Going down the data below, set down exactly the line with "Move analysis writeups into writeup folder" and each line after it through the line with "Also changed, not shown: writeup/README.md"; no other lines.

Revision comparison data:
▼
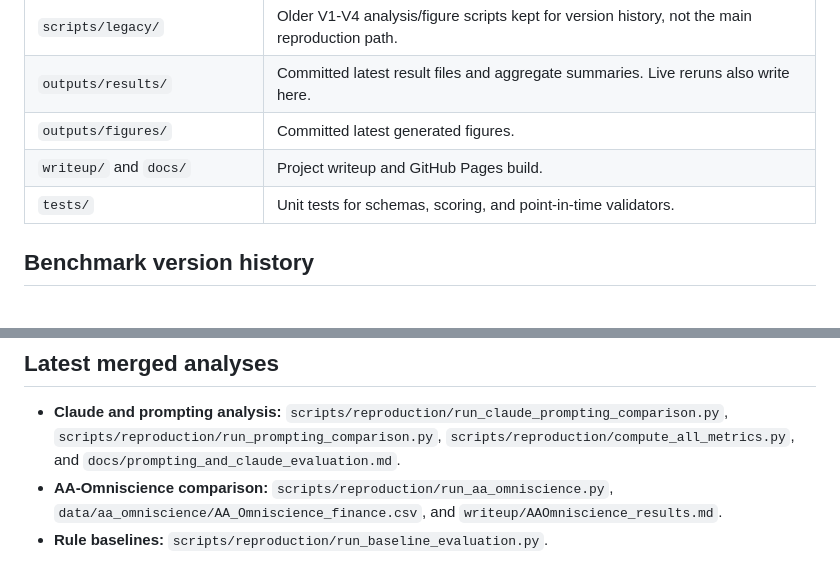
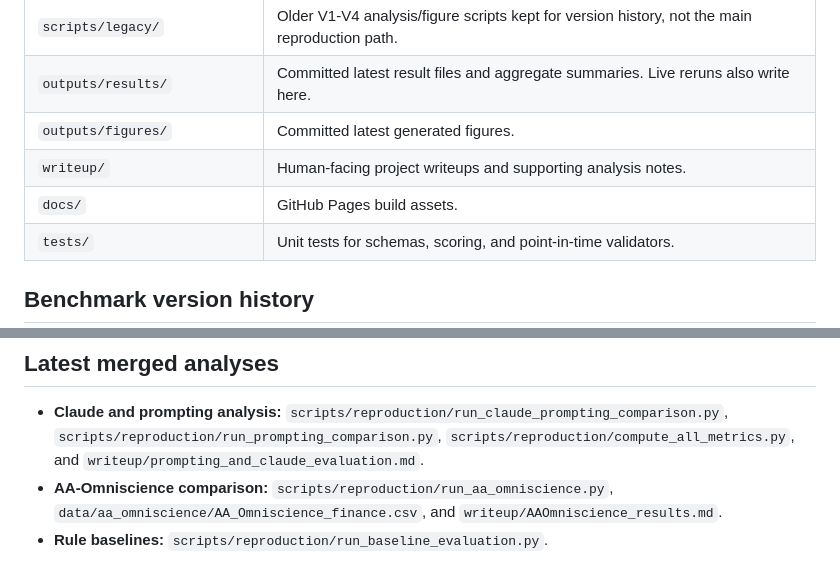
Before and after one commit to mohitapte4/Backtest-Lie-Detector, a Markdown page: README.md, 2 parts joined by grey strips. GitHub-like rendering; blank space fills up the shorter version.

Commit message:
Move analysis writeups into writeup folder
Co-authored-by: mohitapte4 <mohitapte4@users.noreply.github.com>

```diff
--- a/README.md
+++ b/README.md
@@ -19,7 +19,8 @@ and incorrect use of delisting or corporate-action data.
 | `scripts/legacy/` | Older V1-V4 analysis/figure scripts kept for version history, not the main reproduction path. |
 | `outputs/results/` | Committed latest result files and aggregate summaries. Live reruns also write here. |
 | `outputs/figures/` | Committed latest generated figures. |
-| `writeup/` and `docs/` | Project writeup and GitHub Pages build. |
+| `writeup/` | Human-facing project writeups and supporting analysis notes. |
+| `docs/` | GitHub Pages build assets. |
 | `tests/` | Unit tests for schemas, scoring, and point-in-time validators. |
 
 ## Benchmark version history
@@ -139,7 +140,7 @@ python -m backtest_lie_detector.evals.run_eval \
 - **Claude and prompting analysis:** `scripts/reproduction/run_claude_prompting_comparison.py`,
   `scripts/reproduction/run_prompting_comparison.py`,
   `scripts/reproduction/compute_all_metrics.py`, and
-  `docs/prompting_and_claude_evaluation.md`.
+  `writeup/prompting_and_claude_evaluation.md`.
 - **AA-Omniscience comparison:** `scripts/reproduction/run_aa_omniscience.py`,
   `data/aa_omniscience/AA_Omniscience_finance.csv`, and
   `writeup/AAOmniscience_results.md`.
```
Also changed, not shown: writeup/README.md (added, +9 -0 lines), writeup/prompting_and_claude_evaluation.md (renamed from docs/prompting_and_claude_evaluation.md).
▲
▼
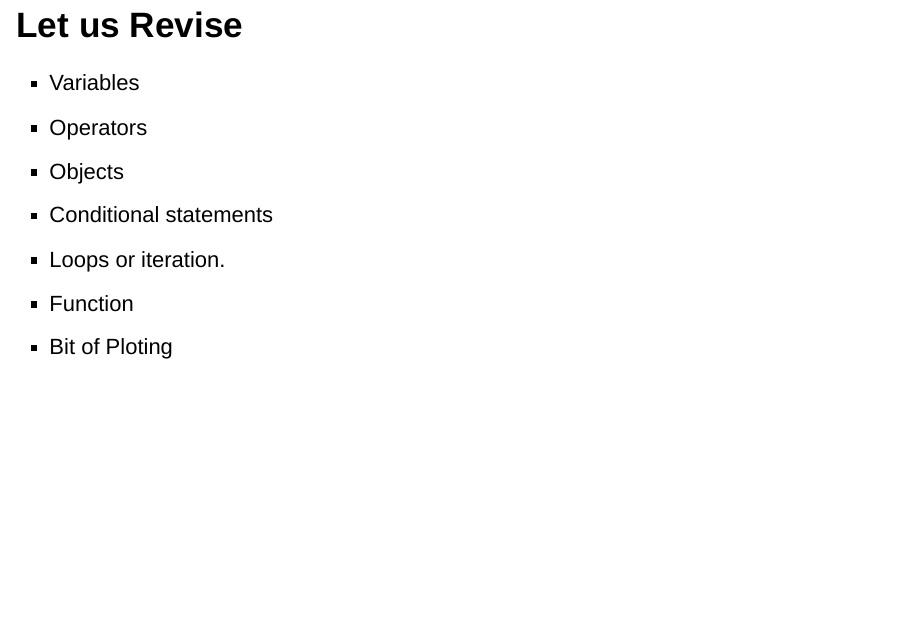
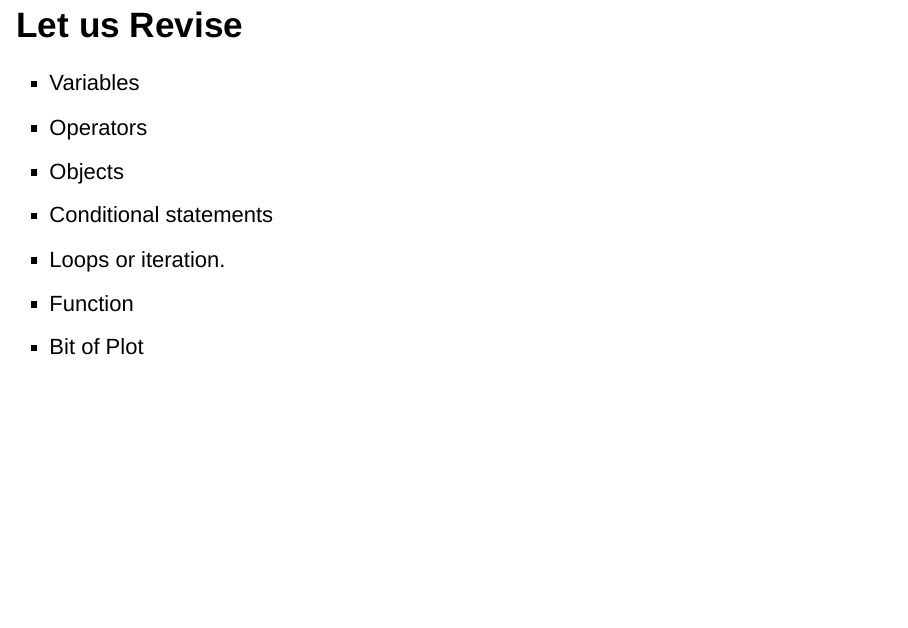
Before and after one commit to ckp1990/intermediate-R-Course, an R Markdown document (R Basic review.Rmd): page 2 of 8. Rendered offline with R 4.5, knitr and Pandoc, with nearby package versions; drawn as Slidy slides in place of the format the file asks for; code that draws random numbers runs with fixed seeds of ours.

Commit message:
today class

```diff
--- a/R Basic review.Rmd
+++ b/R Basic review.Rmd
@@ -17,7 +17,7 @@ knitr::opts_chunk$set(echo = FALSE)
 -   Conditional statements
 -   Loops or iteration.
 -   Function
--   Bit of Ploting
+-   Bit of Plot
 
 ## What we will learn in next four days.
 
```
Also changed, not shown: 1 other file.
▲
#### Result below
Move analysis writeups into writeup folder
Co-authored-by: mohitapte4 <mohitapte4@users.noreply.github.com>

```diff
--- a/README.md
+++ b/README.md
@@ -19,7 +19,8 @@ and incorrect use of delisting or corporate-action data.
 | `scripts/legacy/` | Older V1-V4 analysis/figure scripts kept for version history, not the main reproduction path. |
 | `outputs/results/` | Committed latest result files and aggregate summaries. Live reruns also write here. |
 | `outputs/figures/` | Committed latest generated figures. |
-| `writeup/` and `docs/` | Project writeup and GitHub Pages build. |
+| `writeup/` | Human-facing project writeups and supporting analysis notes. |
+| `docs/` | GitHub Pages build assets. |
 | `tests/` | Unit tests for schemas, scoring, and point-in-time validators. |
 
 ## Benchmark version history
@@ -139,7 +140,7 @@ python -m backtest_lie_detector.evals.run_eval \
 - **Claude and prompting analysis:** `scripts/reproduction/run_claude_prompting_comparison.py`,
   `scripts/reproduction/run_prompting_comparison.py`,
   `scripts/reproduction/compute_all_metrics.py`, and
-  `docs/prompting_and_claude_evaluation.md`.
+  `writeup/prompting_and_claude_evaluation.md`.
 - **AA-Omniscience comparison:** `scripts/reproduction/run_aa_omniscience.py`,
   `data/aa_omniscience/AA_Omniscience_finance.csv`, and
   `writeup/AAOmniscience_results.md`.
```
Also changed, not shown: writeup/README.md (added, +9 -0 lines), writeup/prompting_and_claude_evaluation.md (renamed from docs/prompting_and_claude_evaluation.md).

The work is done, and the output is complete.